One constant that the Ravens have been blessed with is the presence of GM Ozzie Newsome, affectionately called the "Wizard of Oz" by Ravens fans far and wide for his shrewd personnel moves and ability to consistently put together teams with superior talent, ultimately resulting in several playoff appearances and a Super Bowl Championship.
This year, many people, me included, are expecting a big-time run toward the second Lombardi in franchise history. But for that to happen, these five guys need to contribute to the cause more than they have previously.
The only healthy starting-caliber corner on the Ravens' roster, following the ACL injuries to both Fabian Washington and Lardarius Webb, Domonique Foxworth was signed prior to last season to be one of the Ravens' starting corners.
He was decent in that role.
While some Ravens fans were critical of his play due to his high-paying contract, it was unreasonable to expect him to suddenly transform into a Deion Sanders-like player without any knowledge of a new defensive system.
He got better as the season went on and he got to know the system.
While Lardarius Webb is well ahead of his rehab schedule and looks like he might even be ready for the last week or two of the preseason, Foxworth has had the benefit of a full offseason in his new home and is being paid like the Ravens' No. 1 cornerback.
Now he has to play like it.
The Ravens' 2nd round pick in the 2009 NFL Draft, Paul Kruger was heralded as the next big-time pass rusher to join the Ravens' defense with a high motor and good athleticism.
While it was fine for a rookie to not be a starter, Kruger is not a special teams player, and that made it difficult for him to get on the field at all in 2009.
The obvious exception, of course, that many Ravens fans remember, was his interception of Steelers QB Dennis Dixon in overtime, setting up Billy Cundiff's (almost typed Matt Stover there, still feels weird) game-winning field goal.
Kruger is moving to defensive end this year, playing at an increased weight of about 290 pounds compared to a leaner 275 that he played at linebacker last season. He'll play the five-technique and add to a rotation on the defensive line, where he'll be expected to both plug the run and rush the quarterback.
But any way you slice it, Kruger has to start making plays this year or risk making himself a rare Ozzie Newsome draft bust.
The Ravens struggled to find stability at the Jack inside linebacker position opposite Ray Lewis, which had been filled for so long by Bart Scott. By the end of the year, however, Ellerbe seemed like the guy who had won the job—not so much by making plays, but by default.
Well, friend, you don't hold starting jobs on this defense through the absence of competition, and you'd better expect the Ravens to be looking for improvement at this position.
Ellerbe's position is often assigned "dirty work," so he isn't always in position to make plays, but the Ravens expect more plays when he is put in position to do so this year.
I know Suggs hates to talk about his contract, but the fact is he signed a $63 million extension with $38 million guaranteed.

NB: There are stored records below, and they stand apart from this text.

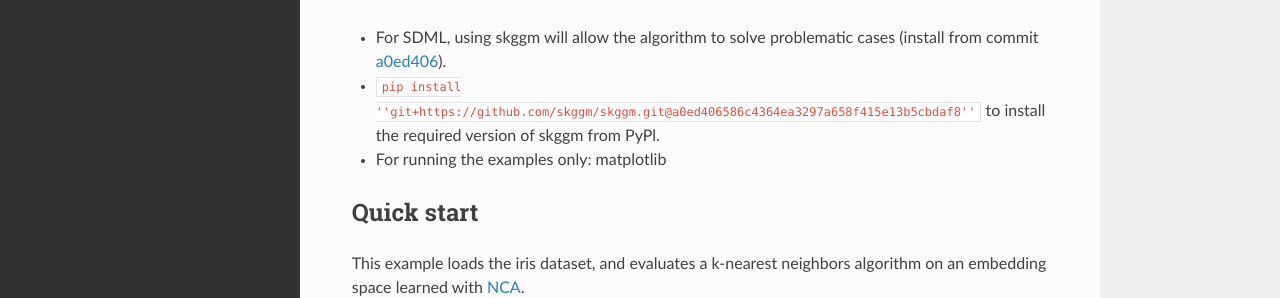
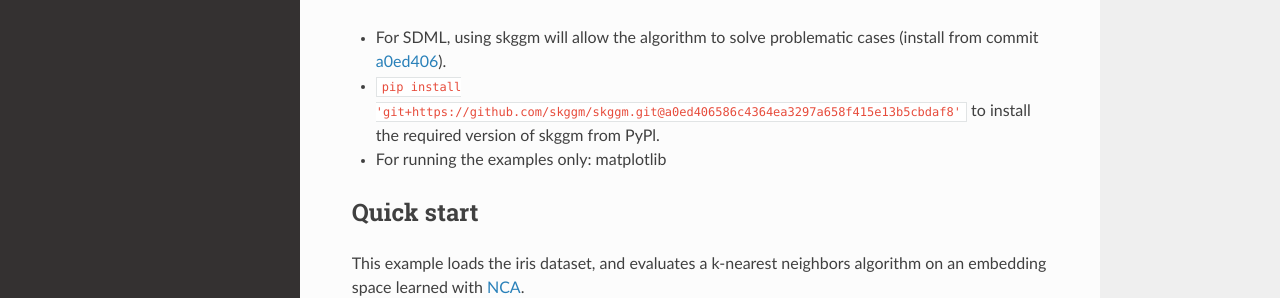
Before and after one commit to scikit-learn-contrib/metric-learn, a Sphinx documentation site: the page built from doc/getting_started.rst, in a window 1280 px wide and 1243 px high. Shown: the part 529-827 px from the top of the window. Built offline with Sphinx 7.4.7 and the Read the Docs theme 2.0.0, drawn with Linux system fonts in a browser that asks for light colours; pages that are not in the unit, such as notebooks, are missing from menus.

Commit message:
Fixed typos, misplaced example, etc

```diff
--- a/README.rst
+++ b/README.rst
@@ -26,6 +26,7 @@
 
 - For SDML, using skggm will allow the algorithm to solve problematic cases
   (install from commit `a0ed406 <https://github.com/skggm/skggm/commit/a0ed406586c4364ea3297a658f415e13b5cbdaf8>`_).
+- ``pip install 'git+https://github.com/skggm/skggm.git@a0ed406586c4364ea3297a658f415e13b5cbdaf8'`` to install the required version of skggm from PyPl.
 -  For running the examples only: matplotlib
 
 **Installation/Setup**
--- a/doc/getting_started.rst
+++ b/doc/getting_started.rst
@@ -21,7 +21,7 @@ Alternately, download the source repository and run:
 
 - For SDML, using skggm will allow the algorithm to solve problematic cases
   (install from commit `a0ed406 <https://github.com/skggm/skggm/commit/a0ed406586c4364ea3297a658f415e13b5cbdaf8>`_).
-- ``pip install ''git+https://github.com/skggm/skggm.git@a0ed406586c4364ea3297a658f415e13b5cbdaf8''`` to install the required version of skggm from PyPl.
+- ``pip install 'git+https://github.com/skggm/skggm.git@a0ed406586c4364ea3297a658f415e13b5cbdaf8'`` to install the required version of skggm from PyPl.
 -  For running the examples only: matplotlib
 
 Quick start
--- a/doc/supervised.rst
+++ b/doc/supervised.rst
@@ -235,7 +235,7 @@ the sum of probability of being correctly classified:
 
 Local Fisher Discriminant Analysis (:py:class:`LFDA <metric_learn.LFDA>`)
 
-`LFDA` is a linear supervised dimensionality reduction method witch effectively combines the ideas of `Linear Discriminant Analysis <https://en.wikipedia.org/wiki/Linear_discriminant_analysis>` and Locality-Preserving Projection . It is
+`LFDA` is a linear supervised dimensionality reduction method which effectively combines the ideas of `Linear Discriminant Analysis <https://en.wikipedia.org/wiki/Linear_discriminant_analysis>` and Locality-Preserving Projection . It is
 particularly useful when dealing with multi-modality, where one ore more classes
 consist of separate clusters in input space. The core optimization problem of
 LFDA is solved as a generalized eigenvalue problem.
```
Also changed, not shown: 1 other file.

The Ravens were right to give franchise-type money to Suggs, but you never know how someone is going to react when they get their first big contract. Thanks in part to injury, which admittedly hindered Suggs's play, the guy turned in a clunker last season, putting up a very pedestrian 4.5 sacks.
For what he's getting paid, Suggs should be in the conversation for Defensive Player of the Year, or at absolute minimum, getting double digit sacks—probably closer to 12 or 13. Suggs isn't hiding from the fact that he had a crappy year last season, to his credit. But if the Ravens are going to make a Super Bowl run, Suggs's revitalization needs to happen NOW.
I'm one of those people who assumes that Anquan Boldin will continue to play at a Pro Bowl level despite a change of scenery and that Derrick Mason is very much a viable No. 2 option, even at this late stage of his career.
I'm also one of those people who feels like the Ravens have two very talented swing tackles—Michael Oher and Jared Gaither—who can play on either side of the offensive line. Finally, I'm pretty sure that there isn't a football fan anywhere who would deny that Ray Rice isn't one of the top running backs in the NFL.
In other words, Joe Flacco's supporting cast is all-world. There is a very select group of teams with clearly superior talent on the offensive side as the Ravens—the Colts, the Saints, and... that might be it (some other teams are very close to the Ravens but aren't indisputably better).
Flacco played well enough as a rookie to go to the AFC title game, and improved in his sophomore season. But at some point, a GM can only surround a player with so much talent—the player himself has to make it all go. While I'm optimistic that he can, there remain doubts as to whether "Joe Cool" can be a truly elite NFL quarterback.
That's all folks, hope you enjoyed it!